Man allegedly tried to cook bin chicken
An alleged birdnapper, who said he tied an ibis up by its feet, attempted to cook it and tried to shove it in a trolley because “birds annoy” him, has been released on bail subject to a very specific set of rules.
Tom Quach was granted bail at Waverley Local Court on Wednesday, charged with animal cruelty and harming or attempting to harm a protected animal.
Quach was arrested earlier this year after a video of him trying to put the distressed bird in his wheeled shopping bag went viral online.
Police received calls regarding a man who had allegedly captured an ibis outside Eastwood train station.
Officers were told the man allegedly tied a rope around the bird’s feet and neck, and was trying to place the bird into a wheeled red trolley bag.
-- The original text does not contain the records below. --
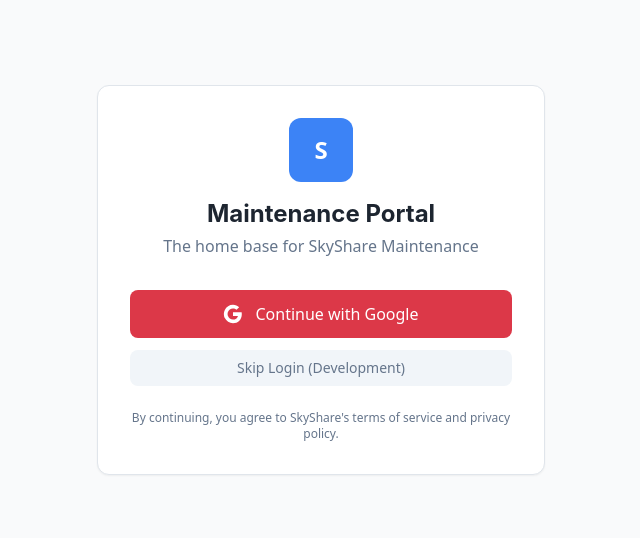
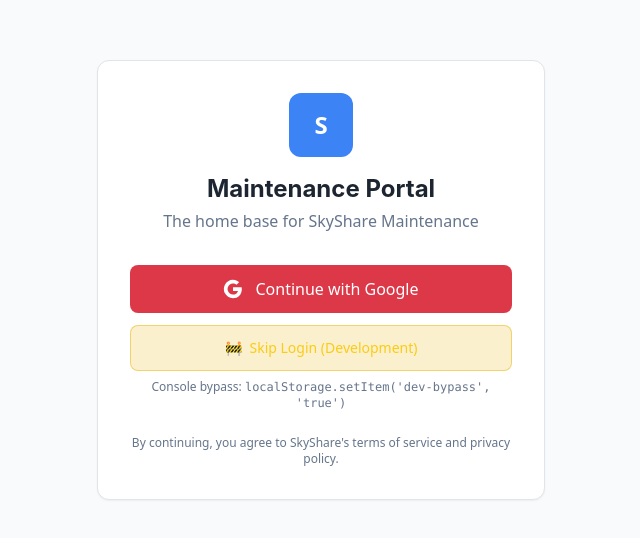
Before and after one commit to JonathanN868CB/SkyShareMX, a React (Vite) app: page /login in a window 1280 px wide. Shown: the part 120-658 px from the top of the page, without its empty margins (319-959 px from the left). Built offline with nearby package versions, Linux system fonts and the light colour scheme; no server answers; the HTML template or start-up script is replaced by a standard one.

Commit message:
Fix login bypass button visibility

```diff
--- a/src/pages/Login.tsx
+++ b/src/pages/Login.tsx
@@ -8,6 +8,17 @@ export default function Login() {
   const [errMsg, setErrMsg] = useState<string | null>(null);
   const [devBypass, setDevBypass] = useState(false);
   const navigate = useNavigate();
+
+  // Check if we're in development mode with multiple fallbacks
+  const isDev = import.meta.env.DEV || import.meta.env.MODE === 'development' || window.location.hostname === 'localhost';
+
+  // Log environment info for debugging
+  console.log("🔧 Login: Environment check", {
+    DEV: import.meta.env.DEV,
+    MODE: import.meta.env.MODE,
+    hostname: window.location.hostname,
+    isDev
+  });
 
   useEffect(() => {
     let mounted = true;
@@ -132,14 +143,22 @@ export default function Login() {
             <span>{redirecting ? "Signing you in…" : "Continue with Google"}</span>
           </button>
 
-          {/* Development bypass button - only in development */}
-          {import.meta.env.DEV && (
+          {/* Development bypass button - enhanced visibility */}
+          {isDev && (
             <button
               onClick={handleDevBypass}
-              className="w-full bg-muted hover:bg-muted/80 text-muted-foreground font-medium py-2 px-4 rounded-lg transition-colors duration-200 text-sm"
+              className="w-full bg-yellow-500/20 hover:bg-yellow-500/30 border border-yellow-500/50 text-yellow-400 font-medium py-3 px-4 rounded-lg transition-colors duration-200 text-sm flex items-center justify-center space-x-2"
             >
-              Skip Login (Development)
+              <span>🚧</span>
+              <span>Skip Login (Development)</span>
             </button>
+          )}
+
+          {/* Manual bypass info for debugging */}
+          {isDev && (
+            <div className="mt-2 text-xs text-muted-foreground text-center">
+              Console bypass: <code>localStorage.setItem('dev-bypass', 'true')</code>
+            </div>
           )}
 
           {errMsg && (
```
Several members of the public intervened and managed to take the bird from the man, who left the area before police arrived.
Witnesses told police the bird appeared to have an injured beak and was bleeding, but it flew away before police and WIRES arrived.
On Wednesday, Quach was granted conditional bail to return to his Maroubra home, but will be barred from approaching or possessing any birds.
No more than three times per week, Quach’s home will also be subject to a police search looking for any birds - dead or alive.
The court previously heard Quach had “lashed out” at the ibis because other birds had been “chasing and attacking” him.
“In his mind he was under attack,” his legal aid solicitor told the court.
“The birds were following him and annoying him and he lashed out and took his frustrations out on the bird.”
Quach also faces a single charge each of having a prohibited drug and possessing goods suspected of being stolen.
Under the bail conditions imposed on Wednesday, Quach will be required to report to Maroubra police daily and is subject to a strict curfew from 8pm to 6am.
He was also ordered to undertake treatment at Prince of Wales hospital and will be barred from consuming any drugs or alcohol.
The white Australian ibis, colloquially referred to as a bin chicken, is a protected species under the NSW National Parks and Wildlife Act 1974. As such, it cannot be harmed or interfered with.